Hafen releases statement on recent comment
We have been reading in the newspapers and hearing in public forums comments about our family and our business that we believe are false, but are being put forward by the speaker as statements of fact. We believe it is critical to open debate and in the exchange of opinions and ideas that the facts be fairly and accurately presented.
Free speech is a fundamental right we cherish and encourage. However, there is no First Amendment right to make false and defamatory statements which damage a person’s or business’ character, reputation or business practices. In order for our democracy to work with a free exchange of ideas it is important that ideas are not disguised as facts that are false and defamatory.
In order to make sure that the people who are presenting false facts to our community, under the pretense that it is an opinion, are aware of the laws related to making false statements, we provide the following information.
■ Defamation is the publication of a false statement of fact to a third party which negligently or maliciously causes actual or presumed damages. See Pegasus v. Reno Newspapers, Inc., 118 Nev. 706 (2002). Statements which impute dishonest or possibly unlawful conduct are capable of defamatory construction. See Posadas v. City of Reno, 109 Nev. 448 (1993).
■ Slander is the oral publication of a defamatory statement.
■ Libel is the written publication of a defamatory statement.
■ Opinions are generally not considered defamatory, but, opinions can be defamatory where a speaker expresses an opinion in a manner that suggests that the speaker knows certain facts to be true, or implies that he or she is privy to certain facts that support his or her opinion. The United States Supreme Court and the Supreme Court of Nevada have both adopted the rule that expressions of opinion that suggest that a speaker knows certain facts to be true or may imply that facts exist which will be sufficient to render the message defamatory if false. See K-Mart Corp. v. Washington, 109 Nev. 1180 (1993); see also Milkovich v. Lorain Journal Co., 497 US 1 (1990).
■ Defamatory per se statements are statements that impute a person’s lack of fitness for trade, business or profession and are “considered so likely to cause serious injury to reputation and pecuniary loss that these statements are actionable without proof of damages.” See K-Mart Corp. v. Washington, 109 Nev. 1180 (1993).
When letters to the editor and comments made in public have been delivered as though they were based on facts known to the speaker, instead of his/her opinion, and those facts are false, we feel our Democratic process has been harmed.

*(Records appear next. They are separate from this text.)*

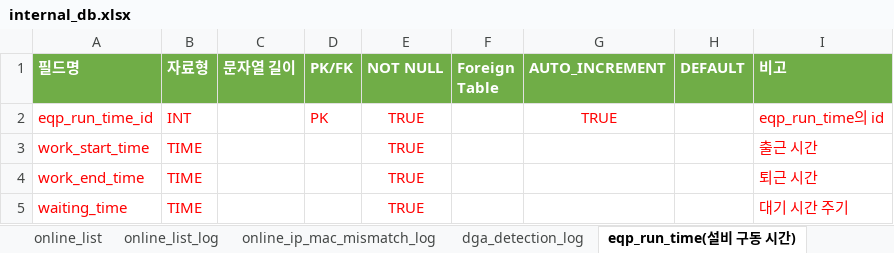
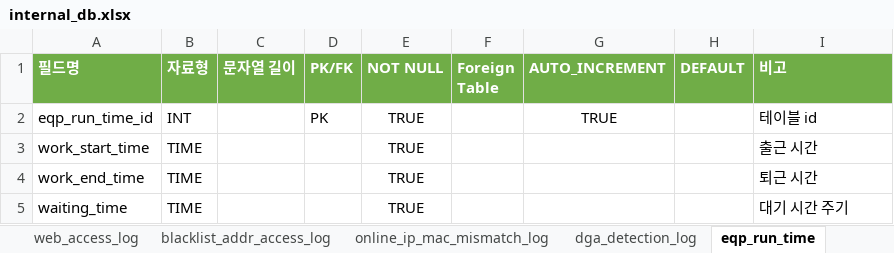
Before and after one commit to 02paming/Captive, an Excel workbook: database/internal_db.xlsx, sheet eqp_run_time, drawn as a sheet; values as stored, in another font and other column widths than the file's, no borders; table styles not drawn; the diff names each change by its address in the sheet, - before the commit and + after, or states it on an @@ line.

Commit message:
데이터베이스 스키마 개편 및 주소 테이블 분리
- 기존 whitelist_addr, blacklist_addr 테이블을 user_whitelist_addr, user_blacklist_addr로 명칭 변경 및 PK명 수정(user_ 접두사)
- user_blacklist_addr 테이블 내 불필요한 source 필드 제거
- AI_blacklist_addr, AI_whitelist_addr 테이블 신규 구축
- 기존 fixed_blacklist_addr, fixed_whitelist_addr 테이블의 도메인 필드 비고(COMMENT) 갱신 (깃허브 출처 반영)
- AI 모델 예측 결과 및 성능 지표 관리 테이블 생성
- DB 구축 문서화 작업(DB의 테이블 설명 시트 추가)

```diff
--- a/database/internal_db.xlsx (sheet eqp_run_time)
+++ b/database/internal_db.xlsx (sheet eqp_run_time)
-sheet tab: eqp_run_time(설비 구동 시간)
+sheet tab: eqp_run_time
-A2:B5 text colour: #FF0000
+A2:B5 text colour: black
-D2:E2 text colour: #FF0000
+D2:E2 text colour: black
-G2 text colour: #FF0000
+G2 text colour: black
-I2 (비고): eqp_run_time의 id
+I2 (비고): 테이블 id
-I2:I5 text colour: #FF0000
+I2:I5 text colour: black
-E3:E5 text colour: #FF0000
+E3:E5 text colour: black
```
Also changed, not shown: sheet user_whitelist_addr, sheet user_blacklist_addr, sheet fixed_blacklist_addr, sheet fixed_whitelist_addr, sheet online_list, sheet prospective_members, 6 more sheets, other sheet tabs, 1 other file.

We feel it is important for every community member to be exposed to the wide variety of opinions that exist, but it is equally as important that statements presented as facts are accurate, factual and true.
M. Kent “Tim” Hafen
For the Hafen family and
Pahrump Utility Company, Inc.